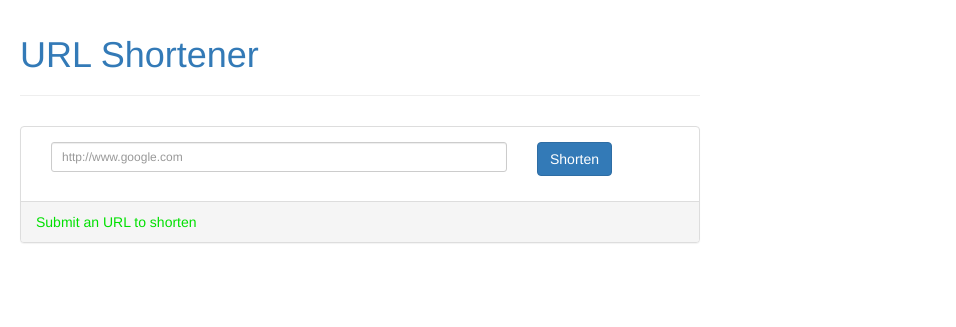
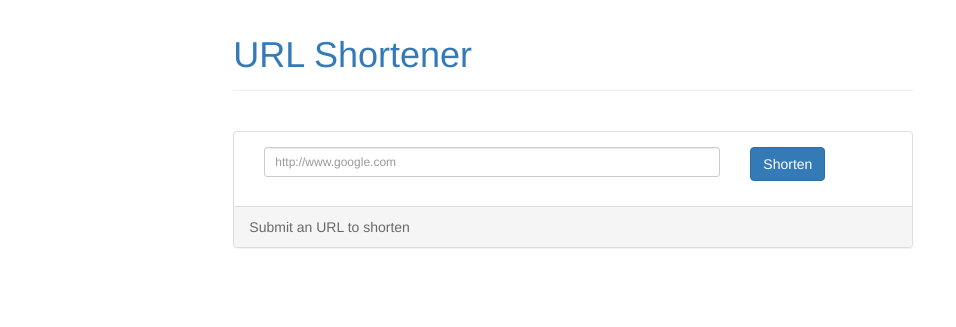
Before and after one commit to Paul-Jouhaud/URLShortener, a Django app: page / in a window 1280 px wide. Shown: the top 327 px of the page, without its empty margins (0-956 px from the left). Run offline with Django 3.2, Linux system fonts and the light colour scheme; some libraries are stand-ins or nearby versions.

Commit message:
Update style

```diff
--- a/urlShortenerServer/shortener/static/css/style.css
+++ b/urlShortenerServer/shortener/static/css/style.css
@@ -10,11 +10,10 @@ a:hover{
 
 header {
     border-bottom: 1px solid #eeeeee;
-    margin-bottom: 30px;
-    padding-bottom: 10px;
+    margin-bottom: 40px;
+    padding-bottom: 5px;
     clear: both;
 }
-
 #wrap {
     max-width: 700px;
     margin: 5px 10px 10px 10px;
@@ -22,6 +21,6 @@ header {
     text-align: left;
 }
 #url-result {
-    color: #00e000;
+    color: dimgray;
     display: hidden;
 }
--- a/urlShortenerServer/shortener/templates/template.html
+++ b/urlShortenerServer/shortener/templates/template.html
@@ -35,16 +35,21 @@
         }
     </script>
     <body>
-        <div id="wrap">
+        <div class="container-fluid text-center">
+            <div class="row content">
+                <div class="col-sm-2 sidenav"></div>
+                    <div id="wrap" class="col-sm-8 text-left">
                         <header>
-                <h1><a href="{% url 'home' %}">URL Shortener</a></h1>
+                            <h1><a class="linkGray" href="{% url 'home' %}">URL Shortener</a></h1>
                         </header>
-
                         <div id="content">
                             {% block content %}
 
                             {% endblock %}
                         </div>
                     </div>
+                    <div class="col-sm-2 sidenav"></div>
+                </div>
+        </div>
     </body>
 </html>
```
Lines whose indentation alone changed are shown as unchanged.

[Task requirements] Report each line of the data that includes the string "content".

[Response below]
+            <div class="row content">
                         <div id="content">
                             {% block content %}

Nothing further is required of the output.